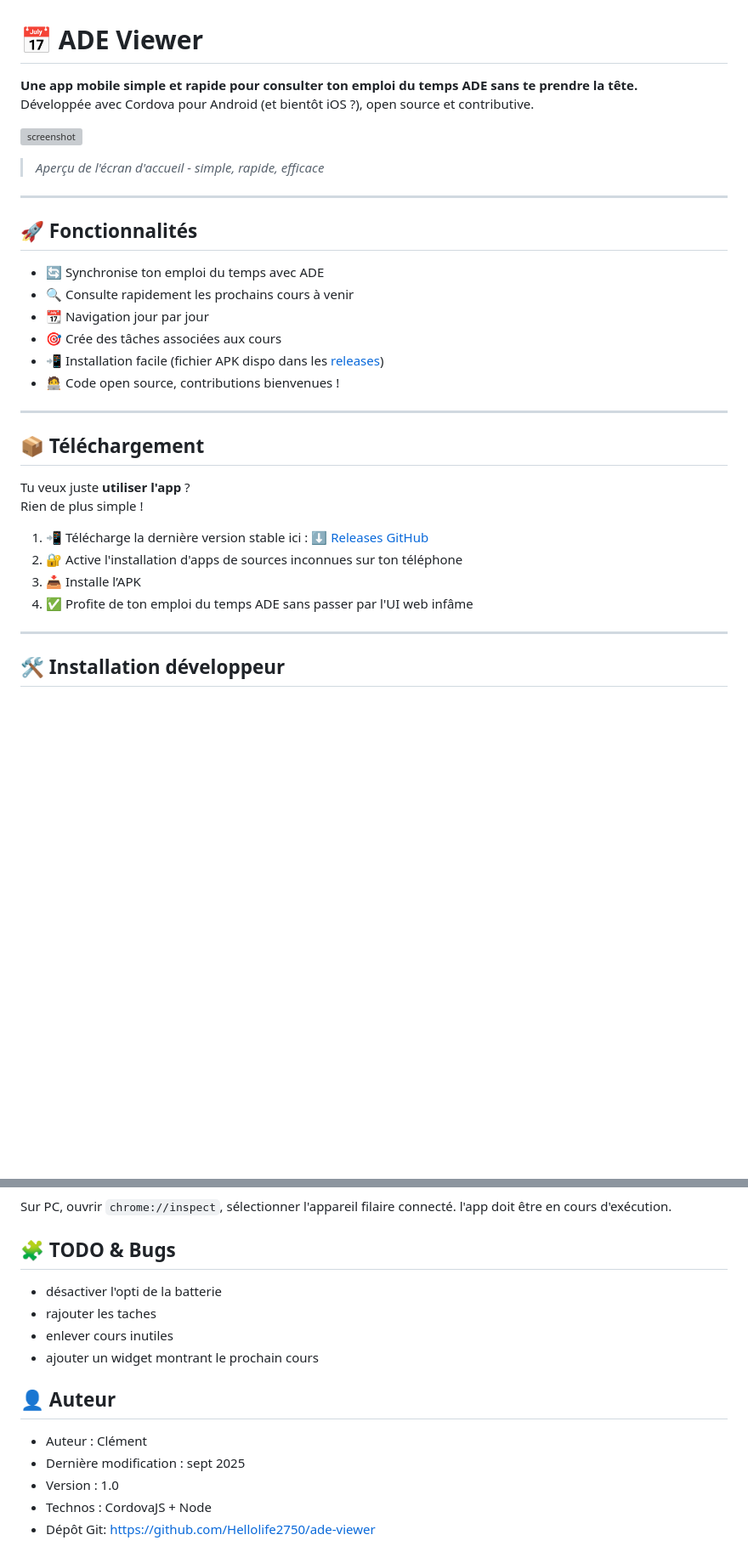
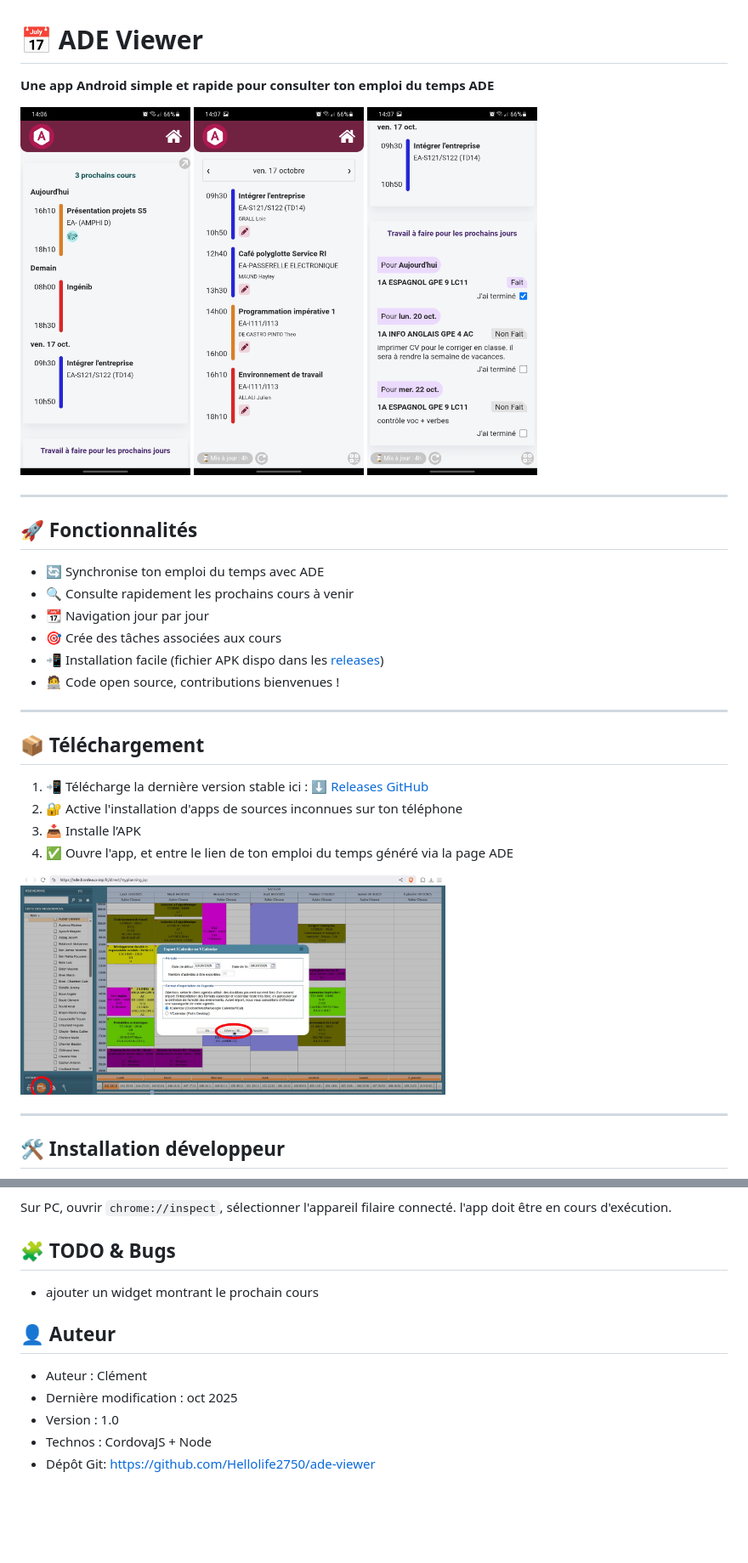
Before and after one commit to Hellolife2750/ade-viewer, a Markdown page: README.md, 2 parts joined by grey strips. Shown: that part at 85% size. Rendered like a GitHub page; pictures changed too: screenshots/day-view.jpg (added), screenshots/export_ade.jpg (added), screenshots/homeworks.jpg (added); blank space fills up the shorter version; grey boxes are pictures that could not be loaded.

```diff
--- a/README.md
+++ b/README.md
@@ -1,12 +1,15 @@
 # 📅 ADE Viewer
 
-**Une app mobile simple et rapide pour consulter ton emploi du temps ADE sans te prendre la tête.**
-Développée avec Cordova pour Android (et bientôt iOS ?), open source et contributive.
+**Une app Android simple et rapide pour consulter ton emploi du temps ADE**
 
-![screenshot](screenshots/home.png)
-> *Aperçu de l'écran d'accueil - simple, rapide, efficace*
+<p>
+  <img src="screenshots/next-courses.jpg" alt="Capture écran page accueil" width="200">
+  <img src="screenshots/day-view.jpg" alt="Capture écran vue jour" width="200">
+  <img src="screenshots/homeworks.jpg" alt="Capture écran devoirs" width="200">
+</p>
 
 ---
+
 
 ## 🚀 Fonctionnalités
 
@@ -21,13 +24,12 @@ Développée avec Cordova pour Android (et bientôt iOS ?), open source et contr
 
 ## 📦 Téléchargement
 
-Tu veux juste **utiliser l'app** ?
-Rien de plus simple !
-
 1. 📲 Télécharge la dernière version stable ici : [⬇️ Releases GitHub](https://github.com/<ton-utilisateur>/<repo>/releases)
 2. 🔐 Active l'installation d'apps de sources inconnues sur ton téléphone
 3. 📥 Installe l’APK
-4. ✅ Profite de ton emploi du temps ADE sans passer par l'UI web infâme
+4. ✅ Ouvre l'app, et entre le lien de ton emploi du temps généré via la page ADE
+
+<img src="screenshots/export_ade.jpg" alt="générer lien ADE" width="500">
 
 ---
 
@@ -106,15 +108,12 @@ Sur PC, ouvrir `chrome://inspect`, sélectionner l'appareil filaire connecté. l
 
 ## 🧩 TODO & Bugs
 
-- désactiver l'opti de la batterie
-- rajouter les taches
-- enlever cours inutiles
 - ajouter un widget montrant le prochain cours
 
 ## 👤 Auteur
 
 - Auteur : Clément
-- Dernière modification : sept 2025
+- Dernière modification : oct 2025
 - Version : 1.0
 - Technos : CordovaJS + Node
 - Dépôt Git: https://github.com/Hellolife2750/ade-viewer
```
Also changed, not shown: 5 other files.
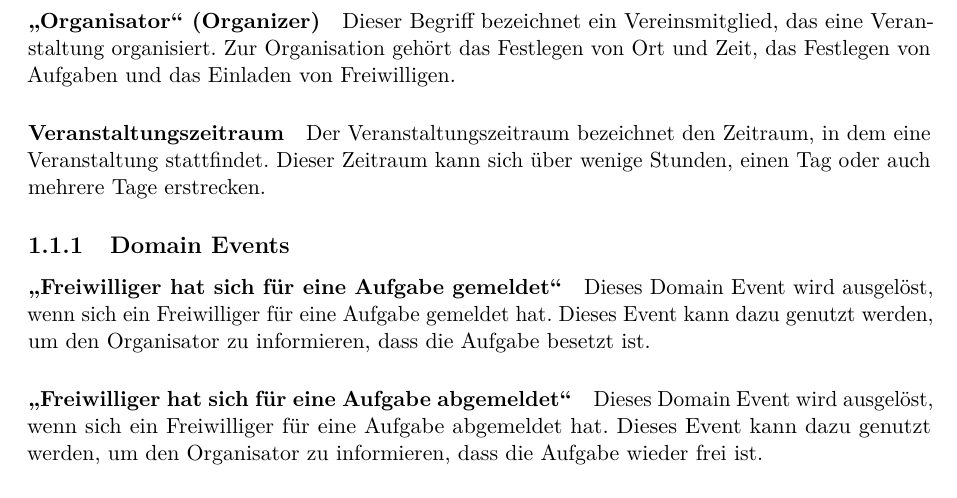
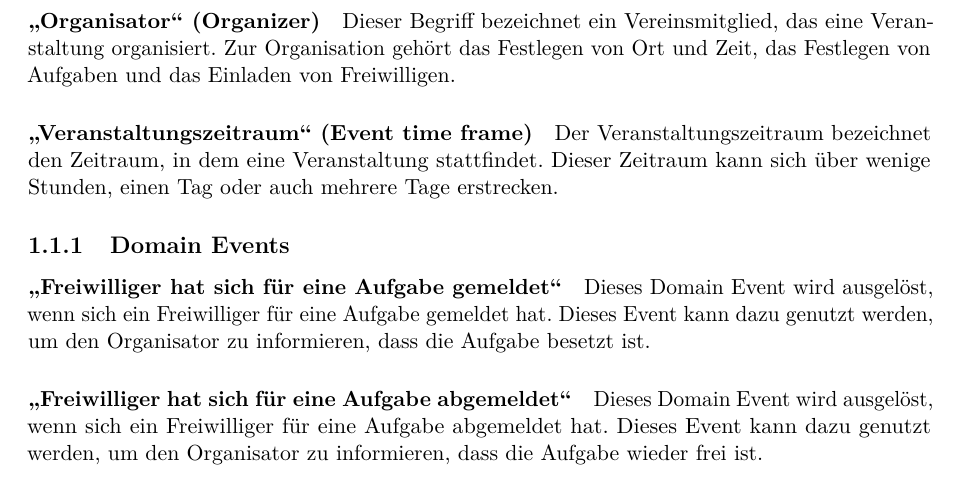
Before and after one commit to benicamera/volunteer-organizer, a LaTeX document (doc/bericht.tex, which reads doc/kapitel1.tex): part of page 9 of 17, cut so that both start at the same text. Compiled offline with pdfLaTeX.

Commit message:
Keep naming of domain wording definition consistent

```diff
--- a/doc/kapitel1.tex
+++ b/doc/kapitel1.tex
@@ -27,7 +27,7 @@ Dieser Begriff bezeichnet den Ort, an dem eine Veranstaltung stattfindet. Der Or
 \paragraph{\glqq Organisator\grqq{} (Organizer)}
 Dieser Begriff bezeichnet ein Vereinsmitglied, das eine Veranstaltung organisiert. Zur Organisation gehört das Festlegen von Ort und Zeit, das Festlegen von Aufgaben und das Einladen von Freiwilligen.
 
-\paragraph{Veranstaltungszeitraum}
+\paragraph{\glqq Veranstaltungszeitraum\grqq{} (Event time frame)}
 Der Veranstaltungszeitraum bezeichnet den Zeitraum, in dem eine Veranstaltung stattfindet.
 Dieser Zeitraum kann sich über wenige Stunden, einen Tag oder auch mehrere Tage erstrecken.
 
```
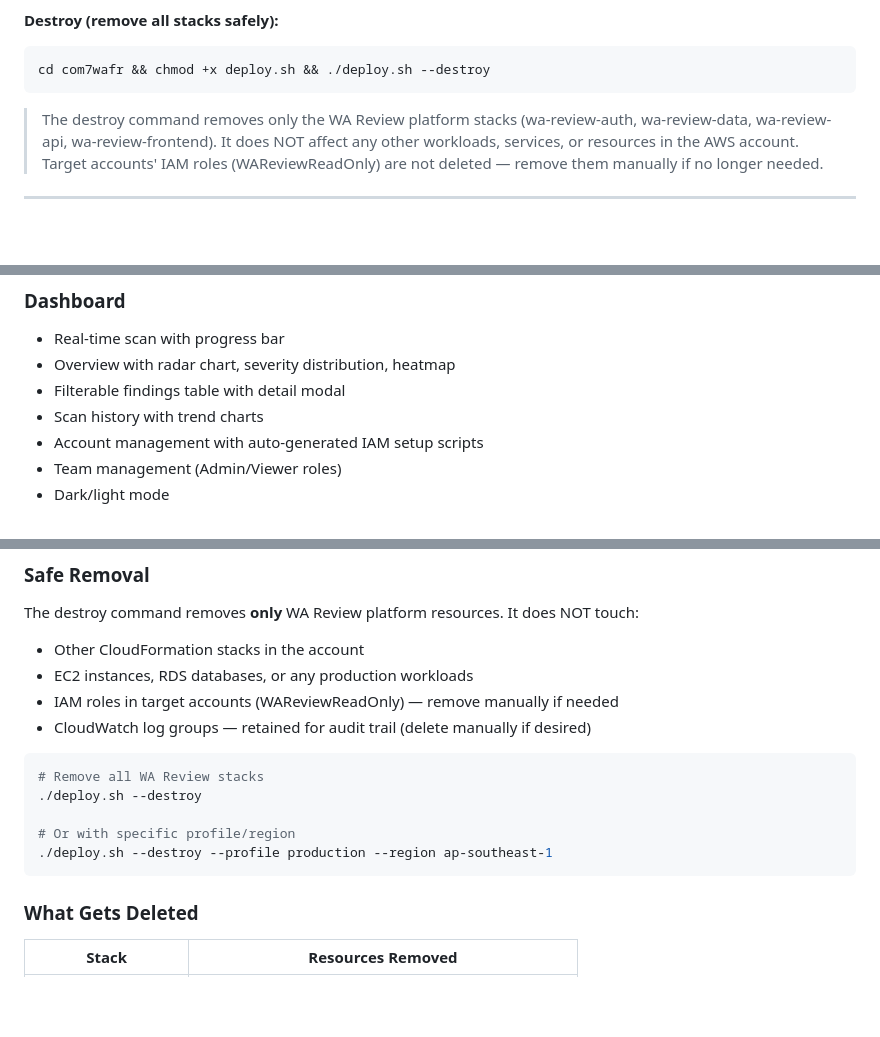
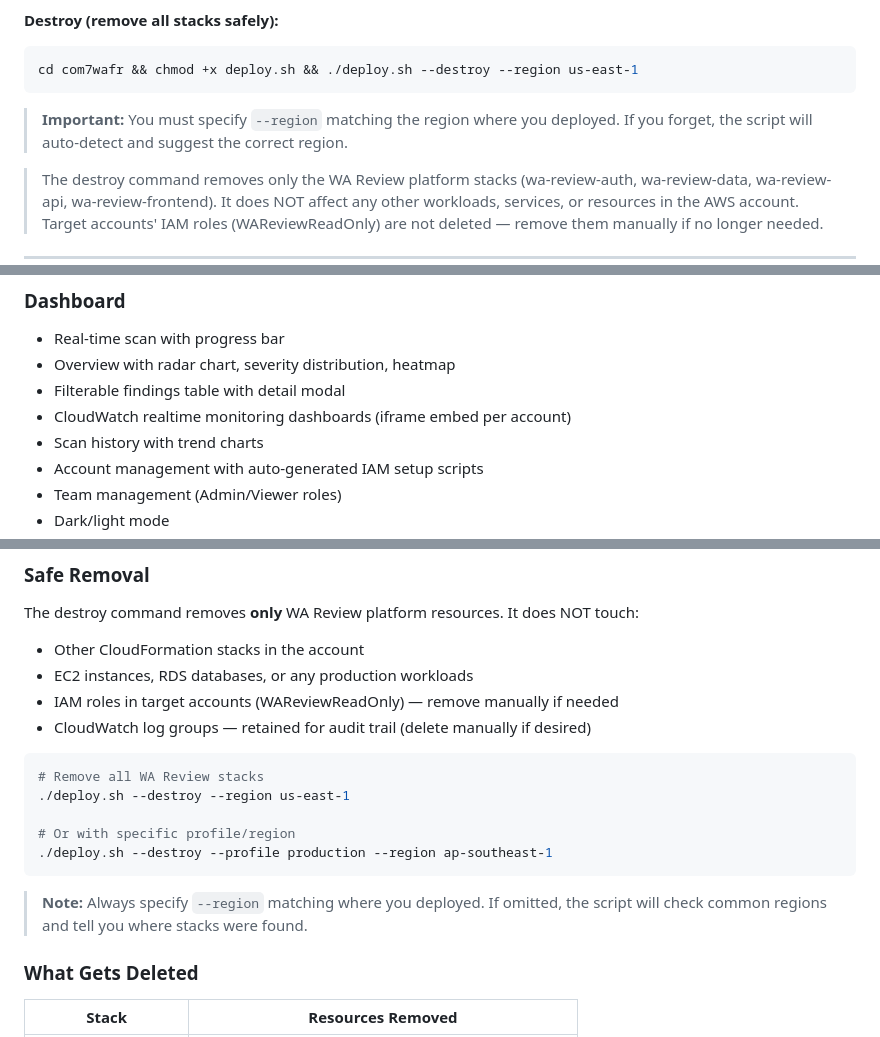
Before and after one commit to konsudtai/com7wafr, a Markdown page: README.md, 3 parts joined by grey strips. GitHub-like rendering; blank space fills up the shorter version.

````diff
--- a/README.md
+++ b/README.md
@@ -31,8 +31,10 @@ The script deploys the entire platform in approximately 10 minutes and outputs t
 
 **Destroy (remove all stacks safely):**
 ```bash
-cd com7wafr && chmod +x deploy.sh && ./deploy.sh --destroy
+cd com7wafr && chmod +x deploy.sh && ./deploy.sh --destroy --region us-east-1
 ```
+
+> **Important:** You must specify `--region` matching the region where you deployed. If you forget, the script will auto-detect and suggest the correct region.
 
 > The destroy command removes only the WA Review platform stacks (wa-review-auth, wa-review-data, wa-review-api, wa-review-frontend). It does NOT affect any other workloads, services, or resources in the AWS account. Target accounts' IAM roles (WAReviewReadOnly) are not deleted — remove them manually if no longer needed.
 
@@ -530,6 +532,7 @@ sequenceDiagram
 - Real-time scan with progress bar
 - Overview with radar chart, severity distribution, heatmap
 - Filterable findings table with detail modal
+- CloudWatch realtime monitoring dashboards (iframe embed per account)
 - Scan history with trend charts
 - Account management with auto-generated IAM setup scripts
 - Team management (Admin/Viewer roles)
@@ -1039,11 +1043,13 @@ The destroy command removes **only** WA Review platform resources. It does NOT t
 
 ```bash
 # Remove all WA Review stacks
-./deploy.sh --destroy
+./deploy.sh --destroy --region us-east-1
 
 # Or with specific profile/region
 ./deploy.sh --destroy --profile production --region ap-southeast-1
 ```
+
+> **Note:** Always specify `--region` matching where you deployed. If omitted, the script will check common regions and tell you where stacks were found.
 
 ### What Gets Deleted
 
````
Also changed, not shown: other parts of README.md (+12 -4 lines).
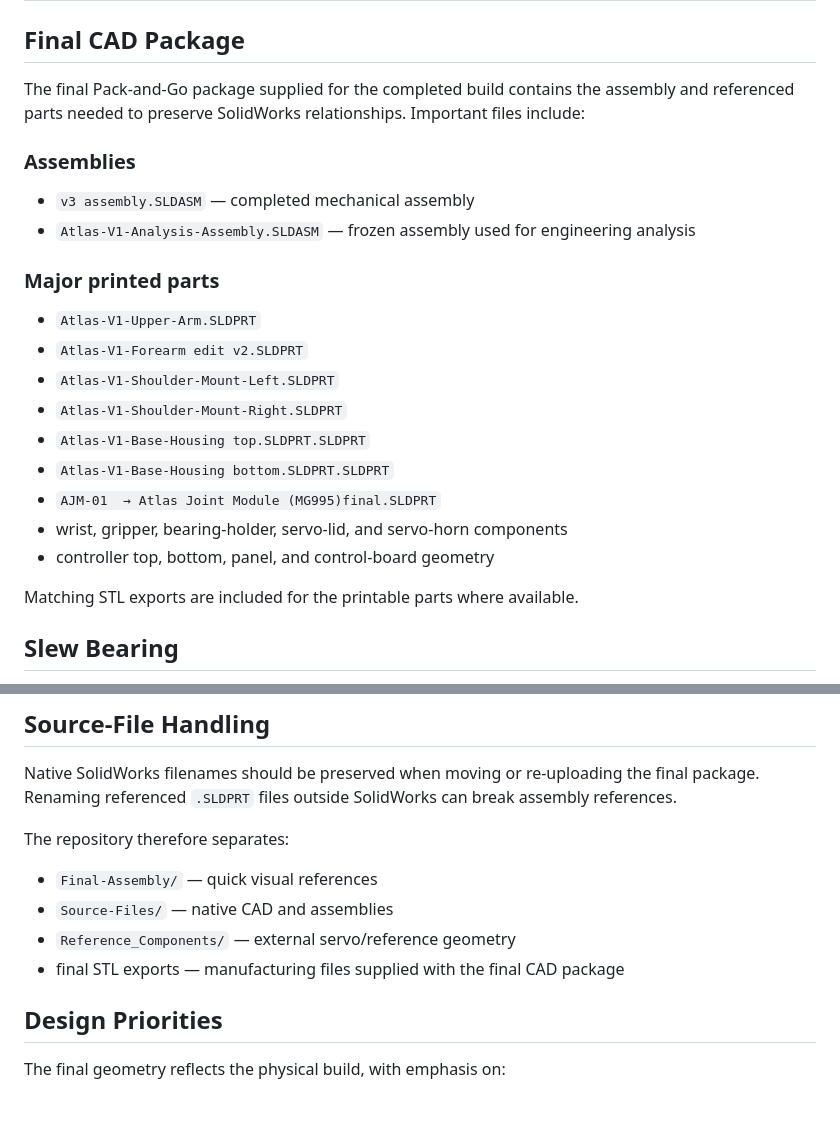
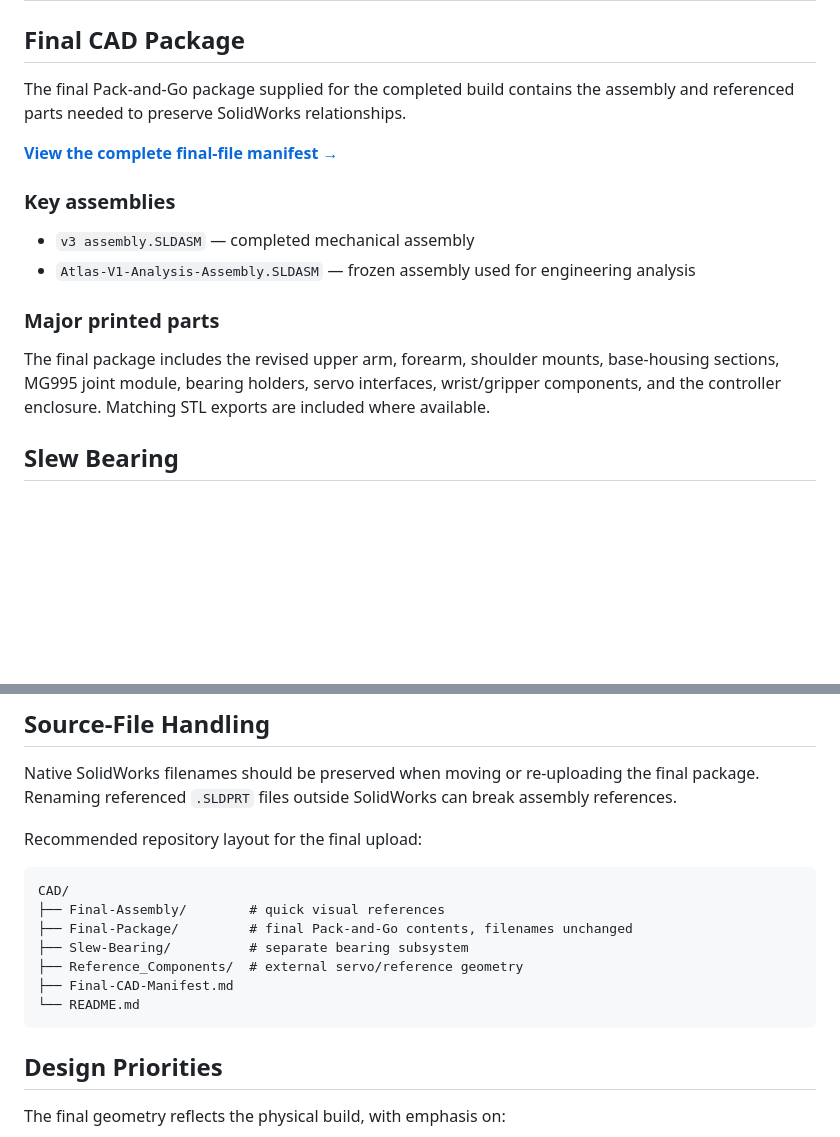
Before and after one commit to ethanTsui2/Project-Atlas, a Markdown page: CAD/README.md, 2 parts joined by grey strips. Rendered like a GitHub page; blank space fills up the shorter version.

Commit message:
Link final CAD manifest

````diff
--- a/CAD/README.md
+++ b/CAD/README.md
@@ -25,26 +25,18 @@ This folder documents the final mechanical design of **Project Atlas V1**. The c
 
 ## Final CAD Package
 
-The final Pack-and-Go package supplied for the completed build contains the assembly and referenced parts needed to preserve SolidWorks relationships. Important files include:
+The final Pack-and-Go package supplied for the completed build contains the assembly and referenced parts needed to preserve SolidWorks relationships.
 
-### Assemblies
+**[View the complete final-file manifest →](Final-CAD-Manifest.md)**
+
+### Key assemblies
 
 - `v3 assembly.SLDASM` — completed mechanical assembly
 - `Atlas-V1-Analysis-Assembly.SLDASM` — frozen assembly used for engineering analysis
 
 ### Major printed parts
 
-- `Atlas-V1-Upper-Arm.SLDPRT`
-- `Atlas-V1-Forearm edit v2.SLDPRT`
-- `Atlas-V1-Shoulder-Mount-Left.SLDPRT`
-- `Atlas-V1-Shoulder-Mount-Right.SLDPRT`
-- `Atlas-V1-Base-Housing top.SLDPRT.SLDPRT`
-- `Atlas-V1-Base-Housing bottom.SLDPRT.SLDPRT`
-- `AJM-01  → Atlas Joint Module (MG995)final.SLDPRT`
-- wrist, gripper, bearing-holder, servo-lid, and servo-horn components
-- controller top, bottom, panel, and control-board geometry
-
-Matching STL exports are included for the printable parts where available.
+The final package includes the revised upper arm, forearm, shoulder mounts, base-housing sections, MG995 joint module, bearing holders, servo interfaces, wrist/gripper components, and the controller enclosure. Matching STL exports are included where available.
 
 ## Slew Bearing
 
@@ -56,12 +48,17 @@ The slew-bearing files were kept separate from the SolidWorks Pack-and-Go packag
 
 Native SolidWorks filenames should be preserved when moving or re-uploading the final package. Renaming referenced `.SLDPRT` files outside SolidWorks can break assembly references.
 
-The repository therefore separates:
+Recommended repository layout for the final upload:
 
-- `Final-Assembly/` — quick visual references
-- `Source-Files/` — native CAD and assemblies
-- `Reference_Components/` — external servo/reference geometry
-- final STL exports — manufacturing files supplied with the final CAD package
+```text
+CAD/
+├── Final-Assembly/        # quick visual references
+├── Final-Package/         # final Pack-and-Go contents, filenames unchanged
+├── Slew-Bearing/          # separate bearing subsystem
+├── Reference_Components/  # external servo/reference geometry
+├── Final-CAD-Manifest.md
+└── README.md
+```
 
 ## Design Priorities
 
````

####################

→ **Task statement**
Your task is to reproduce exactly the lines that begin with the one containing "contents, filenames unchanged" and continue to the end of the data, both ends included.

→ **Solved exercise**
+├── Final-Package/         # final Pack-and-Go contents, filenames unchanged
+├── Slew-Bearing/          # separate bearing subsystem
+├── Reference_Components/  # external servo/reference geometry
+├── Final-CAD-Manifest.md
+└── README.md
+```
 
 ## Design Priorities
 
````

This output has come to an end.